▼

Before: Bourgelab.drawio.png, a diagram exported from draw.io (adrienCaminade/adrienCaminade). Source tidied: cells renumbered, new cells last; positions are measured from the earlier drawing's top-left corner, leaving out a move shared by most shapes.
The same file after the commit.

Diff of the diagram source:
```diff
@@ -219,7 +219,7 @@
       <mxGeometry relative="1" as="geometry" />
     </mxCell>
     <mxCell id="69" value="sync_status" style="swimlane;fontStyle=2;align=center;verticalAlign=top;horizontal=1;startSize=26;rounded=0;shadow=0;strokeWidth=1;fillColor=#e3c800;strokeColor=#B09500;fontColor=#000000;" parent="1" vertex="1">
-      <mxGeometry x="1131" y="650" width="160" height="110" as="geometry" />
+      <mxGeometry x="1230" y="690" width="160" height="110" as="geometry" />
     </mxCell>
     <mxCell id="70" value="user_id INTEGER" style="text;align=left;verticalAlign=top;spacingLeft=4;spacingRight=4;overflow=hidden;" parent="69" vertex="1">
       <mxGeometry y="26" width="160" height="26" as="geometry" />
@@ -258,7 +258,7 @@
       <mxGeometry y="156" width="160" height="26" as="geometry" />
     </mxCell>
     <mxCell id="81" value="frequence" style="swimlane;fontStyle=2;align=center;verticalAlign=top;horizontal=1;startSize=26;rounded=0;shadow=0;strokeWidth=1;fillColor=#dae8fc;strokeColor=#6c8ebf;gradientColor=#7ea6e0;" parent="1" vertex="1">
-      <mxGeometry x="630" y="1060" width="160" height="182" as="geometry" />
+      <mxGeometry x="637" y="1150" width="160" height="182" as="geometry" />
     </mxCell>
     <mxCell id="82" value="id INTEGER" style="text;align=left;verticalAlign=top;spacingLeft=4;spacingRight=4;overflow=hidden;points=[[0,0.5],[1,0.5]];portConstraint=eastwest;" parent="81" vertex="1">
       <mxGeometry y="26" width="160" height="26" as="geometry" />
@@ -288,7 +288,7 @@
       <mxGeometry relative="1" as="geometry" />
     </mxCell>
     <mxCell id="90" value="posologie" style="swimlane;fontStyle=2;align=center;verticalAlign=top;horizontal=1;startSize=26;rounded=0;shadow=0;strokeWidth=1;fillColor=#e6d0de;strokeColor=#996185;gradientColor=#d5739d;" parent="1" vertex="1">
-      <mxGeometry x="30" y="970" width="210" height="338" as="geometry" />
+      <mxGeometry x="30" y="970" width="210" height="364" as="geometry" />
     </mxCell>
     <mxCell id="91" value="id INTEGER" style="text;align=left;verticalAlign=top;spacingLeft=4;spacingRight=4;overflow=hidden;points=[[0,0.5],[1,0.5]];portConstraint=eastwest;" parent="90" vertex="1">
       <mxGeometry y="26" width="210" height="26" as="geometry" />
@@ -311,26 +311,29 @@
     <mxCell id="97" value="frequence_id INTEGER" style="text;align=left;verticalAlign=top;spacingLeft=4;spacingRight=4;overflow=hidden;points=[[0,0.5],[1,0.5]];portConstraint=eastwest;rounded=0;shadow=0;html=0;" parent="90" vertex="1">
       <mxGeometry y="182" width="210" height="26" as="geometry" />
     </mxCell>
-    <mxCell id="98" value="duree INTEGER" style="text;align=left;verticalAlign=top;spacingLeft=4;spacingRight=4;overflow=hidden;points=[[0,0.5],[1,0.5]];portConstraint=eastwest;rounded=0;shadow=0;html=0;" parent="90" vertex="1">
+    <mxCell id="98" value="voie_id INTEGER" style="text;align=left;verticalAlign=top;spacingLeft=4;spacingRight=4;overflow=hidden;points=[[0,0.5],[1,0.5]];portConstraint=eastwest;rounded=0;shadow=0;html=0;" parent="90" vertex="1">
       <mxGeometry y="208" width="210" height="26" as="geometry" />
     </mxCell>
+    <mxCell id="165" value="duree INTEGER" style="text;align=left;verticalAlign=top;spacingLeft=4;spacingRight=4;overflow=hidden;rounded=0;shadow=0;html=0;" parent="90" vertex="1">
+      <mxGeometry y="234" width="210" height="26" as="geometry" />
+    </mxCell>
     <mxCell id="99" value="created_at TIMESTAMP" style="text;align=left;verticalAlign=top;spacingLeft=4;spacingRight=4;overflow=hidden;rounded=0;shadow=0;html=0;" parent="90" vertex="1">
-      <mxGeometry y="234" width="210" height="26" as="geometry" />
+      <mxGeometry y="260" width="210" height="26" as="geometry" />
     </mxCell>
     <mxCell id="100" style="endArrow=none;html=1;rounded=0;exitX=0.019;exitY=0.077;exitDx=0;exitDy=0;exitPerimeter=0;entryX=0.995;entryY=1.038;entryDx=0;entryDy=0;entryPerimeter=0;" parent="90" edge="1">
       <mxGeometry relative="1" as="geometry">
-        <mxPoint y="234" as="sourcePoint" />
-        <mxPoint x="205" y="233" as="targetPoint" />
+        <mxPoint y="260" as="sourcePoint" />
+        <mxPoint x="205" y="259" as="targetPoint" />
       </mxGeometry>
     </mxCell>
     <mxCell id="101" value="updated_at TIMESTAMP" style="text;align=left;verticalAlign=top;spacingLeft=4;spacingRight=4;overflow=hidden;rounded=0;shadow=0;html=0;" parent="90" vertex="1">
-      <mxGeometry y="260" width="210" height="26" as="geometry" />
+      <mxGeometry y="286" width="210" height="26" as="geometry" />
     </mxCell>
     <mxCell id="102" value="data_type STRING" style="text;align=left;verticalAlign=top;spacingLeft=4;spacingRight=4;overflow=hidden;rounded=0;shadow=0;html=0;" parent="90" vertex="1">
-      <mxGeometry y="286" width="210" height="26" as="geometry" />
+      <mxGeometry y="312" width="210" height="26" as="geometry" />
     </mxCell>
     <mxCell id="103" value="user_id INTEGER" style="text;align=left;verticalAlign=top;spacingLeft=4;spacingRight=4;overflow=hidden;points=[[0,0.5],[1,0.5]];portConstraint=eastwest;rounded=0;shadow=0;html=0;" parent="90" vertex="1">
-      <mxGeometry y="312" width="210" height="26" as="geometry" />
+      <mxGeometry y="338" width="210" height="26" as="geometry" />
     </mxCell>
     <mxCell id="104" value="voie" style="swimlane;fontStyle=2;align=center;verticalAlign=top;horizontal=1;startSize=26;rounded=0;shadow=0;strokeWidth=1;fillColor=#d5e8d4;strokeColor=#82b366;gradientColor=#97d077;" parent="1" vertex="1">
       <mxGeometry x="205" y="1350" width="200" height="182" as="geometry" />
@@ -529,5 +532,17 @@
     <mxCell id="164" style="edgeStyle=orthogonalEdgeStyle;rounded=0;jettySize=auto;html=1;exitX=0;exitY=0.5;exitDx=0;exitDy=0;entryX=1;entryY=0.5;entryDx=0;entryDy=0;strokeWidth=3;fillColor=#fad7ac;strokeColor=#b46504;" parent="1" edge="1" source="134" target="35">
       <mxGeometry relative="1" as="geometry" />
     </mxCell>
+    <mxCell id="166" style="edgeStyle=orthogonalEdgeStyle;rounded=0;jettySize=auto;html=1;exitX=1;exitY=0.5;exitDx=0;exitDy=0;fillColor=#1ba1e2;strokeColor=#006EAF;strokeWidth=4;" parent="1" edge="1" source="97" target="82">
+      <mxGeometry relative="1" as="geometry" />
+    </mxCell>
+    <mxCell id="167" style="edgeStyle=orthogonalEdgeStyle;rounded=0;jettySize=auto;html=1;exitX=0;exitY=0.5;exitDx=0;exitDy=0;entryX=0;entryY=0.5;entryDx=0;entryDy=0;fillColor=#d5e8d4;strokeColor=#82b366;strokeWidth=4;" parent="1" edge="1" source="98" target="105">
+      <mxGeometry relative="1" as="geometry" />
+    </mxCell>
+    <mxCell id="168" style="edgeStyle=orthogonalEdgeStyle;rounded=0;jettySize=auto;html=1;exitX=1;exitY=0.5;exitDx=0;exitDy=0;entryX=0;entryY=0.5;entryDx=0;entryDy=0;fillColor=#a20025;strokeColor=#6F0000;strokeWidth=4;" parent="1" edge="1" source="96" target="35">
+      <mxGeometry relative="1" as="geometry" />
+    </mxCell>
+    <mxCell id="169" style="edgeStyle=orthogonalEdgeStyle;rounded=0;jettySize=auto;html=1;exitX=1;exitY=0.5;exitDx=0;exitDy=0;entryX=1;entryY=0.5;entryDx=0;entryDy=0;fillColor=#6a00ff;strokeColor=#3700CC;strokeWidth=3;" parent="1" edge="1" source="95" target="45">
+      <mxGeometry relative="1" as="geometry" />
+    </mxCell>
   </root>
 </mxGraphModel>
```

▲

Retrieve each line of the data in which the word "gradientColor" can be found.

     <mxCell id="81" value="frequence" style="swimlane;fontStyle=2;align=center;verticalAlign=top;horizontal=1;startSize=26;rounded=0;shadow=0;strokeWidth=1;fillColor=#dae8fc;strokeColor=#6c8ebf;gradientColor=#7ea6e0;" parent="1" vertex="1">
     <mxCell id="90" value="posologie" style="swimlane;fontStyle=2;align=center;verticalAlign=top;horizontal=1;startSize=26;rounded=0;shadow=0;strokeWidth=1;fillColor=#e6d0de;strokeColor=#996185;gradientColor=#d5739d;" parent="1" vertex="1">
     <mxCell id="104" value="voie" style="swimlane;fontStyle=2;align=center;verticalAlign=top;horizontal=1;startSize=26;rounded=0;shadow=0;strokeWidth=1;fillColor=#d5e8d4;strokeColor=#82b366;gradientColor=#97d077;" parent="1" vertex="1">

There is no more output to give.